=== TASK BRIEF ===
Please count the lines in the data below that hold "path" and answer with the number by itself.

=== RECORDED DATA ===
==================================================
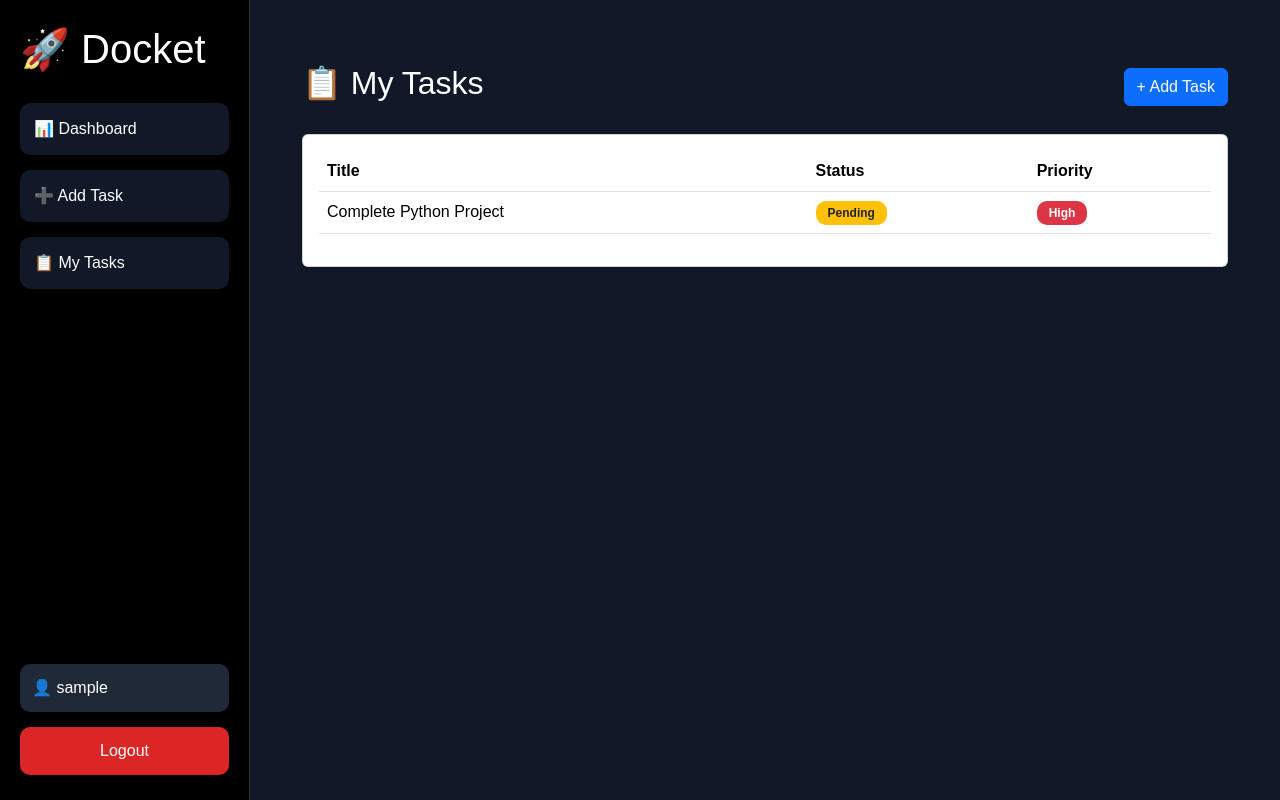
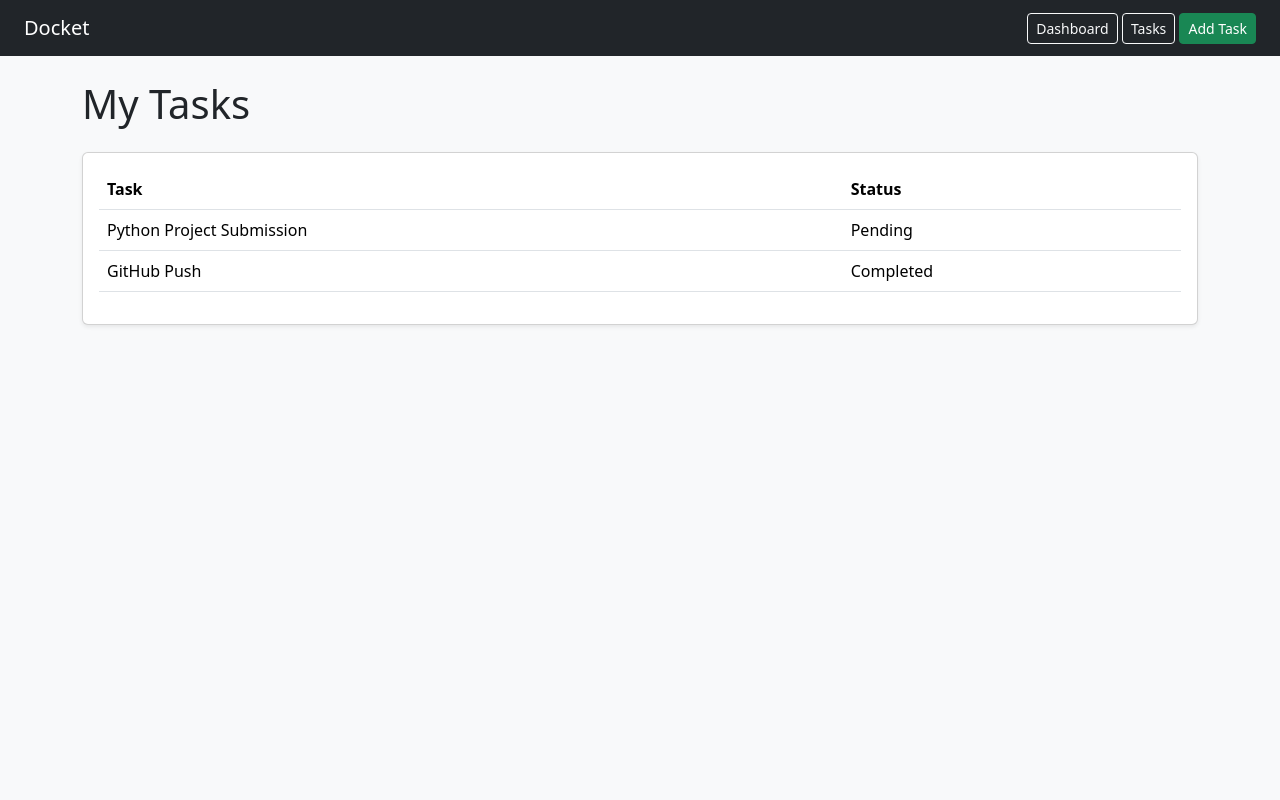
Before and after one commit to SamShri16/docket-django, a Django app: page /tasks/ in a window 1280 px wide. Run offline with Django 5.2, Linux system fonts and the light colour scheme; the visitor is signed in with stand-in values (Sample User, id 1).

Commit message:
Stabilized v2 project

```diff
--- a/docket/urls.py
+++ b/docket/urls.py
@@ -1,17 +1,13 @@
 from django.contrib import admin
 from django.urls import path, include
-from django.shortcuts import redirect
 from tasks.views import landing_page
 
 urlpatterns = [
     path('admin/', admin.site.urls),
 
-    # Landing Page
     path('', landing_page, name='landing'),
 
-    # Accounts
-    path('accounts/', include('accounts.urls')),
+    path('', include('tasks.urls')),
 
-    # Tasks
-    path('', include('tasks.urls')),
+    path('accounts/', include('django.contrib.auth.urls')),
 ]
--- a/tasks/urls.py
+++ b/tasks/urls.py
@@ -3,6 +3,8 @@ from . import views
 
 urlpatterns = [
     path('dashboard/', views.dashboard, name='dashboard'),
+
     path('tasks/', views.task_list, name='task_list'),
+
     path('add-task/', views.add_task, name='add_task'),
 ]
--- a/templates/base.html
+++ b/templates/base.html
@@ -1,78 +1,38 @@
 <!DOCTYPE html>
-<html lang="en">
+<html>
+<head>
+    <title>Docket</title>
 
-<head>
-
-    <meta charset="UTF-8">
-
-    <meta name="viewport"
-          content="width=device-width, initial-scale=1.0">
-
-    <title>Docket Dashboard</title>
-
-    {% load static %}
     <link href="https://cdn.jsdelivr.net/npm/bootstrap@5.3.3/dist/css/bootstrap.min.css" rel="stylesheet">
-    <link rel="stylesheet"
-          href="{% static 'css/style.css' %}">
-
 </head>
 
-<body>
+<body class="bg-light">
 
-<div class="app-layout">
-
-    <!-- SIDEBAR -->
-
-    <aside class="sidebar">
+<nav class="navbar navbar-dark bg-dark px-4">
+    <a class="navbar-brand" href="/">Docket</a>
 
     <div>
-
-            <h1 class="logo">🚀 Docket</h1>
-
-            <nav class="sidebar-nav">
-
-                <a href="{% url 'dashboard' %}">
-                    📊 Dashboard
+        <a href="/dashboard/" class="btn btn-outline-light btn-sm">
+            Dashboard
         </a>
 
-                <a href="{% url 'add_task' %}">
-                    ➕ Add Task
+        <a href="/tasks/" class="btn btn-outline-light btn-sm">
+            Tasks
         </a>
 
-                <a href="{% url 'task_list' %}">
-                    📋 My Tasks
+        <a href="/add-task/" class="btn btn-success btn-sm">
+            Add Task
         </a>
-
+    </div>
 </nav>
 
-        </div>
-
-        <div class="sidebar-bottom">
-
-            <div class="profile-box">
-                👤 {{ request.user.username }}
-            </div>
-
-            <a href="{% url 'logout' %}"
-               class="logout-btn">
-                Logout
-            </a>
-
-        </div>
-
-    </aside>
-
-    <!-- MAIN -->
-
-    <main class="main-content">
+<div class="container mt-4">
 
     {% block content %}
+
     {% endblock %}
-
-    </main>
 
 </div>
 
 </body>
-
 </html>
--- a/templates/landing.html
+++ b/templates/landing.html
@@ -10,7 +10,7 @@
 
 <div class="container text-center mt-5">
 
-    <h1 class="display-3">Docket</h1>
+    <h1 class="display-2">Docket</h1>
 
     <p class="lead">
         Smart Task Management System
--- a/templates/tasks/task_list.html
+++ b/templates/tasks/task_list.html
@@ -2,45 +2,31 @@
 
 {% block content %}
 
-<div class="container mt-4">
-
-    <div class="d-flex justify-content-between align-items-center mb-4">
-        <h2>📋 My Tasks</h2>
-
-        <a href="{% url 'add_task' %}" class="btn btn-primary">
-            + Add Task
-        </a>
-    </div>
+<h1 class="mb-4">My Tasks</h1>
 
 <div class="card shadow-sm">
+
     <div class="card-body">
 
-            <table class="table table-hover">
+        <table class="table">
 
             <thead>
                 <tr>
-                        <th>Title</th>
+                    <th>Task</th>
                     <th>Status</th>
-                        <th>Priority</th>
                 </tr>
             </thead>
 
             <tbody>
 
                 <tr>
-                        <td>Complete Python Project</td>
+                    <td>Python Project Submission</td>
+                    <td>Pending</td>
+                </tr>
 
-                        <td>
-                            <span class="badge bg-warning text-dark">
-                                Pending
-                            </span>
-                        </td>
-
-                        <td>
-                            <span class="badge bg-danger">
-                                High
-                            </span>
-                        </td>
+                <tr>
+                    <td>GitHub Push</td>
+                    <td>Completed</td>
                 </tr>
 
             </tbody>
@@ -48,7 +34,6 @@
         </table>
 
     </div>
-    </div>
 
 </div>
 
```
Also changed, not shown: templates/tasks/add_task.html (+4 -16 lines), templates/tasks/dashboard.html (+24 -65 lines). Lines whose indentation alone changed are shown as unchanged.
==================================================
=== RESULT FOR THIS TASK ===
10